This interest will allow the three investors to obtain, at certain conditions provided by U.S. tax laws, a percentage of the fiscal benefits that will be attributed to the Cimarron Bend project. In turn, Egpna, through Cimarron Bend Wind Holdings, retains 100% ownership of the “Class A” interests and therefore management control of the project. The funding commitment came into effect at signing. Funds will be released in two phases, the first instalment being released mid-way through the entire 400 MW project construction and the second instalment upon completion of the project. The tax equity partnership will be supported by a parent company guarantee from Enel S.p.A..
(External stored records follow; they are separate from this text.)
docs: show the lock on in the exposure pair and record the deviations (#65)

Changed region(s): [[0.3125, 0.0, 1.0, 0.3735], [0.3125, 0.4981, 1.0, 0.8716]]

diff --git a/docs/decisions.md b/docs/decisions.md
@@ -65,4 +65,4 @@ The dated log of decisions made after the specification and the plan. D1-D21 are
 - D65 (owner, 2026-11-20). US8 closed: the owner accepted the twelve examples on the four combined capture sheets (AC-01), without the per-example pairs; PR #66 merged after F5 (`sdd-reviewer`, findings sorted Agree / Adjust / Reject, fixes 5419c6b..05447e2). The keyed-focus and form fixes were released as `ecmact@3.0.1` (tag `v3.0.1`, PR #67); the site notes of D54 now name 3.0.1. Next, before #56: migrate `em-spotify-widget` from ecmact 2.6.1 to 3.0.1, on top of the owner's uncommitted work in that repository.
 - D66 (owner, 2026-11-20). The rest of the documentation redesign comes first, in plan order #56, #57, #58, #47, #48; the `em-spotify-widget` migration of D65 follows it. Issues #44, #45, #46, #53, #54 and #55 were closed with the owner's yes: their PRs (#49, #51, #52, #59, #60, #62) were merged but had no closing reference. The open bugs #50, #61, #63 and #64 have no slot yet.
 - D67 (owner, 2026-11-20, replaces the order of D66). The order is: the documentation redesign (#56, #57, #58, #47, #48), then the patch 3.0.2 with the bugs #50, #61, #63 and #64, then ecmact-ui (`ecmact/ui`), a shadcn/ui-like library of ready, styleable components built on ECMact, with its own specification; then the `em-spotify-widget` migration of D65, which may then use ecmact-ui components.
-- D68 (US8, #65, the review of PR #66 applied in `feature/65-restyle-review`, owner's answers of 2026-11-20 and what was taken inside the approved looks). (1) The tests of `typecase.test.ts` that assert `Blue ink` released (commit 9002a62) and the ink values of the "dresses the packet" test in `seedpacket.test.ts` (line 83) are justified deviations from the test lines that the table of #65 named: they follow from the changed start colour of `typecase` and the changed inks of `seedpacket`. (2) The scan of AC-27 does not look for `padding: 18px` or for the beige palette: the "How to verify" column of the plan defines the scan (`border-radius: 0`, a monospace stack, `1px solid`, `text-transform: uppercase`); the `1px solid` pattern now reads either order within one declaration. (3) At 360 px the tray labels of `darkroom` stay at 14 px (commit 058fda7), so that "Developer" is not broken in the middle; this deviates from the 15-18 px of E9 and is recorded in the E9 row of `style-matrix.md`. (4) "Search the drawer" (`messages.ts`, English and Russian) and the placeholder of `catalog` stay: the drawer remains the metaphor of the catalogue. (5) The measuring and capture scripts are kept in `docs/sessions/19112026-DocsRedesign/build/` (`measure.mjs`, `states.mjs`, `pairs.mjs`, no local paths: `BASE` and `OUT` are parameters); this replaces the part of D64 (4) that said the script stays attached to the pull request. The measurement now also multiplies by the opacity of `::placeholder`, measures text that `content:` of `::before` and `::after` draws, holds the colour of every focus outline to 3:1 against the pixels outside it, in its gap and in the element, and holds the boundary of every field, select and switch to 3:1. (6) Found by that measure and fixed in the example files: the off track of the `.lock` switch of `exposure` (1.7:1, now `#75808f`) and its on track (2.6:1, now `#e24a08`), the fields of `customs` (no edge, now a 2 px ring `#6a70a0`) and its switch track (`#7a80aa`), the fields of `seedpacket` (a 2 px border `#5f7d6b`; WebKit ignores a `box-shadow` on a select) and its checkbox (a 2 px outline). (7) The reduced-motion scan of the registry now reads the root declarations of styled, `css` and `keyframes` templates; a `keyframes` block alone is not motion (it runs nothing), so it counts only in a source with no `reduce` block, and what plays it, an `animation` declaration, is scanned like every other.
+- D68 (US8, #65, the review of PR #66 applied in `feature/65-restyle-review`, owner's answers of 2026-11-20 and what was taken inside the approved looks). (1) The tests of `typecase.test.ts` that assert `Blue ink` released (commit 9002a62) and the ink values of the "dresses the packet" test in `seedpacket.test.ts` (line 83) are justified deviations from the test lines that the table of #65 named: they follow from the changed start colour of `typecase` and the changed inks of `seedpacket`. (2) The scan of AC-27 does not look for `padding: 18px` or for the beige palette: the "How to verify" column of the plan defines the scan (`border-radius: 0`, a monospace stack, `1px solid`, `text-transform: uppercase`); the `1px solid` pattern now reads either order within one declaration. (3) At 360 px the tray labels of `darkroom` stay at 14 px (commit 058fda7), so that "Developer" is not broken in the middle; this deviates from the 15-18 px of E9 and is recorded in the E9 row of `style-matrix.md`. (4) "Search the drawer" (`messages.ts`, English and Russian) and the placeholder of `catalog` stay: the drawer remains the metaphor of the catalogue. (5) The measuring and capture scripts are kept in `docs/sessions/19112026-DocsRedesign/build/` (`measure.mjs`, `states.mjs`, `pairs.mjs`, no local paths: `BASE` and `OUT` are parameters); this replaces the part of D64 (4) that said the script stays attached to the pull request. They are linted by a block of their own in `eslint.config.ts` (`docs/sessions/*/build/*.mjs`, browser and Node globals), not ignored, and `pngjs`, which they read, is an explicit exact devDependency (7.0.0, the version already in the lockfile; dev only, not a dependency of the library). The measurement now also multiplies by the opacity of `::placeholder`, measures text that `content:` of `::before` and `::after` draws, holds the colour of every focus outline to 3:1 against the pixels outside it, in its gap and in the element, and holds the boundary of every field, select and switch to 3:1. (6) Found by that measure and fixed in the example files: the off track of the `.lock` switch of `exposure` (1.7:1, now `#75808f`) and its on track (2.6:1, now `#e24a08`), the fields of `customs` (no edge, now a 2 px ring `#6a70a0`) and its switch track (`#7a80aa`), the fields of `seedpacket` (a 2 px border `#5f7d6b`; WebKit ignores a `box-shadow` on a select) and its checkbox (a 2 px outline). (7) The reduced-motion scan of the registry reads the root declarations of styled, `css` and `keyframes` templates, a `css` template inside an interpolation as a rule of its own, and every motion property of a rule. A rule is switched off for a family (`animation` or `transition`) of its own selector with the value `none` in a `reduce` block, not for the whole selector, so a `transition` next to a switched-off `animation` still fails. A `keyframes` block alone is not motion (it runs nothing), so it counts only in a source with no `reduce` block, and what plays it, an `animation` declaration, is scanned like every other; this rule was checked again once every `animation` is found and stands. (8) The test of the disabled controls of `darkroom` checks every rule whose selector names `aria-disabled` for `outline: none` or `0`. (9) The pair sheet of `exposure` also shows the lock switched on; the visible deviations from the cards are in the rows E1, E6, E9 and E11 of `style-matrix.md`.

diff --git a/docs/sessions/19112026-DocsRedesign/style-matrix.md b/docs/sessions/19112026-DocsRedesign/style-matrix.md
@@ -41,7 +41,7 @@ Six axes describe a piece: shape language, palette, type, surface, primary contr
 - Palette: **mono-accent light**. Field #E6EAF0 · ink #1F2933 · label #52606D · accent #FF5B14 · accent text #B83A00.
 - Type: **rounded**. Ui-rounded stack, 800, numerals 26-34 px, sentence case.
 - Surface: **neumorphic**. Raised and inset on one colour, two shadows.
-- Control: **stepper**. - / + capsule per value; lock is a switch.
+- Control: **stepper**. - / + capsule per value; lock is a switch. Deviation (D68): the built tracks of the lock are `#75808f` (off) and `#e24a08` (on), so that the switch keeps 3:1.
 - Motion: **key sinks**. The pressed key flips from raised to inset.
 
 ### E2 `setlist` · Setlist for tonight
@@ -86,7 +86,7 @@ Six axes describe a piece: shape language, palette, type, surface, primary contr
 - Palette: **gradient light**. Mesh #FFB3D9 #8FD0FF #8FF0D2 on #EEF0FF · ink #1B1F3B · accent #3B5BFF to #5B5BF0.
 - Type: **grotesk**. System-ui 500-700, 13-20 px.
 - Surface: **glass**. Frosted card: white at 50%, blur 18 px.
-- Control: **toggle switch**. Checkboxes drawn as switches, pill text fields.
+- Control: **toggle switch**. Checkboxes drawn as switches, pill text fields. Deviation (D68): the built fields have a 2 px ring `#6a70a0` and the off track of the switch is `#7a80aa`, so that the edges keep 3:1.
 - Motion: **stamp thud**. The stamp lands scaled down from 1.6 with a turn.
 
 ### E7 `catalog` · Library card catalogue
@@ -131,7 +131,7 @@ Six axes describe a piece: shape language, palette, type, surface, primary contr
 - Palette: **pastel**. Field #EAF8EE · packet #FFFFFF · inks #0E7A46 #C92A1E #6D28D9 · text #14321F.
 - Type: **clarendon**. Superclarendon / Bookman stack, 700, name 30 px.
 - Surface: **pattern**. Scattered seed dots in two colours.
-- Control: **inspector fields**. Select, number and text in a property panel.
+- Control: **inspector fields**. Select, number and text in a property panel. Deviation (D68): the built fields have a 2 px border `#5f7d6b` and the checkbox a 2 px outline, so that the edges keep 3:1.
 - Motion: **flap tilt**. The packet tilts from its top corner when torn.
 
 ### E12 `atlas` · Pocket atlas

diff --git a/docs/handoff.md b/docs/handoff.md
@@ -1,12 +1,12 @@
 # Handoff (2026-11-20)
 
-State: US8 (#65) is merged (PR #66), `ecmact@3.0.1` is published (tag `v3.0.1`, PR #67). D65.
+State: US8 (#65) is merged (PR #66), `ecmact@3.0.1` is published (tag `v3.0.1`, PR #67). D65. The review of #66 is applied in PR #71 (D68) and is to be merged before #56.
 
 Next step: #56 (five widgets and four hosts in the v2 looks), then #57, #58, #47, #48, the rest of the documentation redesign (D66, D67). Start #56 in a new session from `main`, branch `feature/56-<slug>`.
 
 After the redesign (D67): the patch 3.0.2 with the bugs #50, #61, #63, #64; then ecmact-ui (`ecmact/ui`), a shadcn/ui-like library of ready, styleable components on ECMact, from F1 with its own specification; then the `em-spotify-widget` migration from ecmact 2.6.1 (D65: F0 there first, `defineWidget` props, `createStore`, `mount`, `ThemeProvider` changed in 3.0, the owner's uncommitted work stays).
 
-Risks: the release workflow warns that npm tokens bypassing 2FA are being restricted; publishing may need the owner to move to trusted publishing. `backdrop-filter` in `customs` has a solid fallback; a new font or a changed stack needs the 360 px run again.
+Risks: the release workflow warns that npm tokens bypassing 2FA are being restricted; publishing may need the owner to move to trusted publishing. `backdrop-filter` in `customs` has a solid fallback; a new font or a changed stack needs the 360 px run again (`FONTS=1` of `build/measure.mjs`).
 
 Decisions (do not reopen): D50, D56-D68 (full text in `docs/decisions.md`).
The Cimarron Bend wind farm, whose construction started in April 2016, is expected to begin operations in 2017. The project will require an investment of approximately 610 million U.S. dollars, in line with the Enel Group’s current strategic plan. Once fully operational, Cimarron Bend will be able to generate around 1.8 TWh per year, providing enough energy to meet the annual consumption needs of more than 149,000 average U.S. households, while avoiding the emissions of around 1.3 million tonnes of CO2 each year. Cimarron Bend is supported by two, 200 MW bundled, long-term power purchase agreements, one with Google and the other with the Kansas City Board of Public Utilities. Cimarron Bend is the first of Enel Group’s North American wind farms to sell a portion of the power produced to a corporate off-taker.